Have students complete a K/W/L chart (ENCL 1) to determine what they already Know about the First World War/ what they Want to know/ and summarize what they have Learned through the process. As part of the process determine if any students know of relatives who served or may have served during the First World War. Provide examples of veterans whose stories were discovered by family members who knew little or nothing of their service. Explain that each student might have a relative who served about whom they are unaware, and that the project might lead them to discover that family member. All students will have the opportunity to research and relate to a person who served in the war.
Provide a brief outline of the major events of World War I as a reference for the students (ENCL 2). Introduce students to individuals whose combat experience made them famous at the time (Eddie Rickenbacker, Alvin York, and Charles Whittlesey and the “Lost Battalion”) and individuals who went on to greater fame for their roles in the Second World War (George Patton, Douglas MacArthur, George C. Marshall and Harry Truman). Highlight service members such as Henry Johnson whose exploits were lost or forgotten for a time.
Explain to the students that unlike the Civil War, most of the records of service for veterans of both the First and Second World Wars were destroyed in a fire in 1973 (ENCL 3) and the only records of many veterans’ service may only exist on grave markers, local community records, or family artifacts. Provide examples of soldiers whose stories have been discovered and made public (ENCL 4) and a personal example of a relative who served (ENCLS 5-7b). Reiterate that the objective of the project is to identify veterans of World War I from the local community and bring their service to light.
Using the K/W/L chart help students brainstorm and develop a list of possible resources to identify World War I veterans from the local area. Guide them to identify resources that might not be familiar to them such as:
– Family members
– Family documents – (primary source and most valuable to students)
– Local veterans’ organizations (American Legion, Veterans of Foreign Wars, Military Order of World Wars, etc.)
– Local historical societies.
– Grave markers in local cemeteries – to include individual names, branch of service and units (ENCL 8).
As part of the project, arrange a visit to local cemeteries to locate veterans’ graves.
Compile a roster of veterans from the area who served in World War I. Use the available information such as dates of service and unit identification to search the internet and other sources to trace the veteran’s experience in the war (e.g. arrival in France, location and dates of training, battle experience, death, or return home). Additionally use the internet to explore the battlefields, cemeteries, and key monuments in France and Belgium to help the students connect the veterans’ experience to what remains today as a reminder of the war.
Collect, organize, and edit the results of the research to record the results of the project. Provide the results to the school (e.g. social studies), local organizations, and other individuals.

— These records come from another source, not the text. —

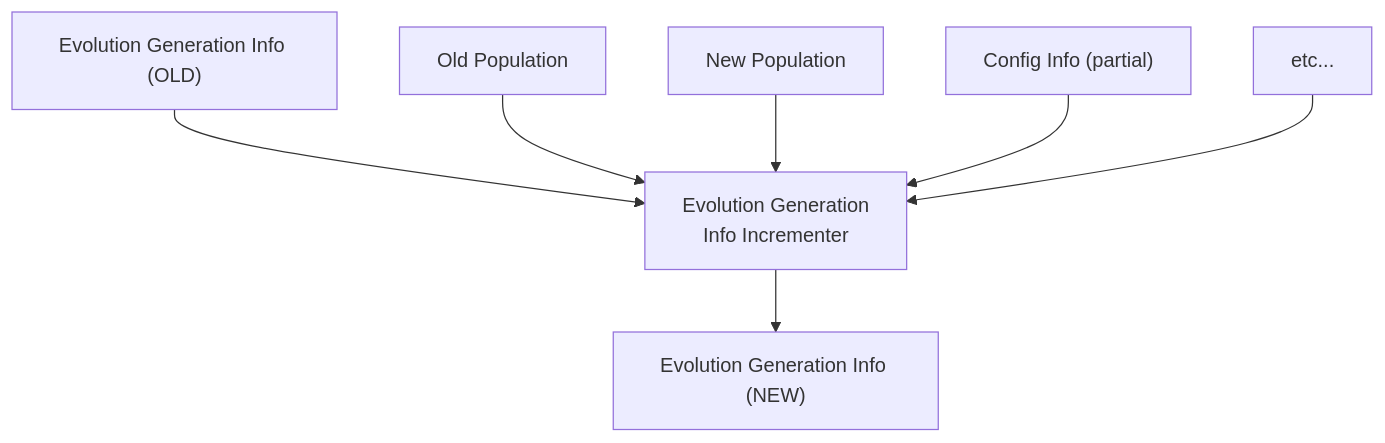
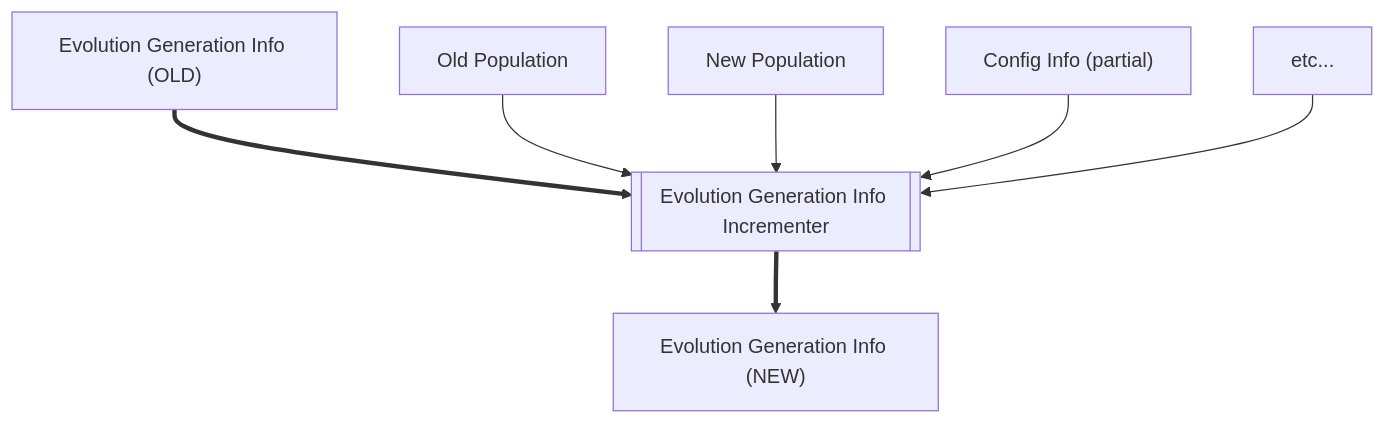
One commit to evolvablehardware/BitstreamEvolution changed the ninth of 22 diagrams in docs/sphinx/source/architecture/index.rst. Above: the diagram before and after it, drawn with Mermaid. The commit also changed other lines of this file and 5 other files, not shown here.

Commit message:
updated the Architectural description to finally translate it off of the images of slides.

```diff
--- a/docs/sphinx/source/architecture/index.rst
+++ b/docs/sphinx/source/architecture/index.rst
@@ -168,17 +255,17 @@
 .. mermaid::
 
    flowchart TD
        old["Evolution Generation Info (OLD)"]
        op["Old Population"]
        np["New Population"]
        ci["Config Info (partial)"]
        etc["etc..."]
-       incr["Evolution Generation\nInfo Incrementer"]
+       incr[["Evolution Generation Info Incrementer"]]
        new["Evolution Generation Info (NEW)"]
 
-       old --> incr
+       old ==> incr
        op --> incr
        np --> incr
        ci --> incr
        etc --> incr
-       incr --> new
+       incr ==> new
```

Build on the project and expand the research to include the record of service of veterans of other wars.
World history teachers can expand this lesson to connect students to other major world events through family members or local individuals who experienced these events (e.g. the aftermath of World War I, the Great Depression, World War II, the Cold War, etc.)
Teachers of state history courses may develop a similar project to help students connect with events in their own region through the experiences of individuals from the local area (e.g. the Revolutionary War, the Civil War and Reconstruction, the Civil Rights Movement, etc.)
Both history and English teachers can collaborate on the project to teach research methods by helping students discover a multitude of unknown or forgotten resources available locally which are connected to major national or world events.
Local Media: Invite the Chatham Star Tribune, Danville Register and Bee, Channel 13, and Station WSLS to cover and/or report on the progress and results of the student’s work.
Local historical organizations (Danville Virginia Historical Society and the Pittsylvania County History Research Center and Library) and veterans’ groups (American Legion Post 325, Veterans of Foreign Wars, Roanoke Chapter of the Military Order of World Wars): Besides utilizing the resources of these organization, partner with them to share the results of the project and expand their records of local history.
National level: Provide the results of the project to the Foreign Policy Research Institute in Philadelphia, Pennsylvania, the First Division Museum at Cantigny Park in Wheaton, Illinois, and the Department of Veterans’ Affairs National Cemetery Administration both as a resource and as a model for similar research projects.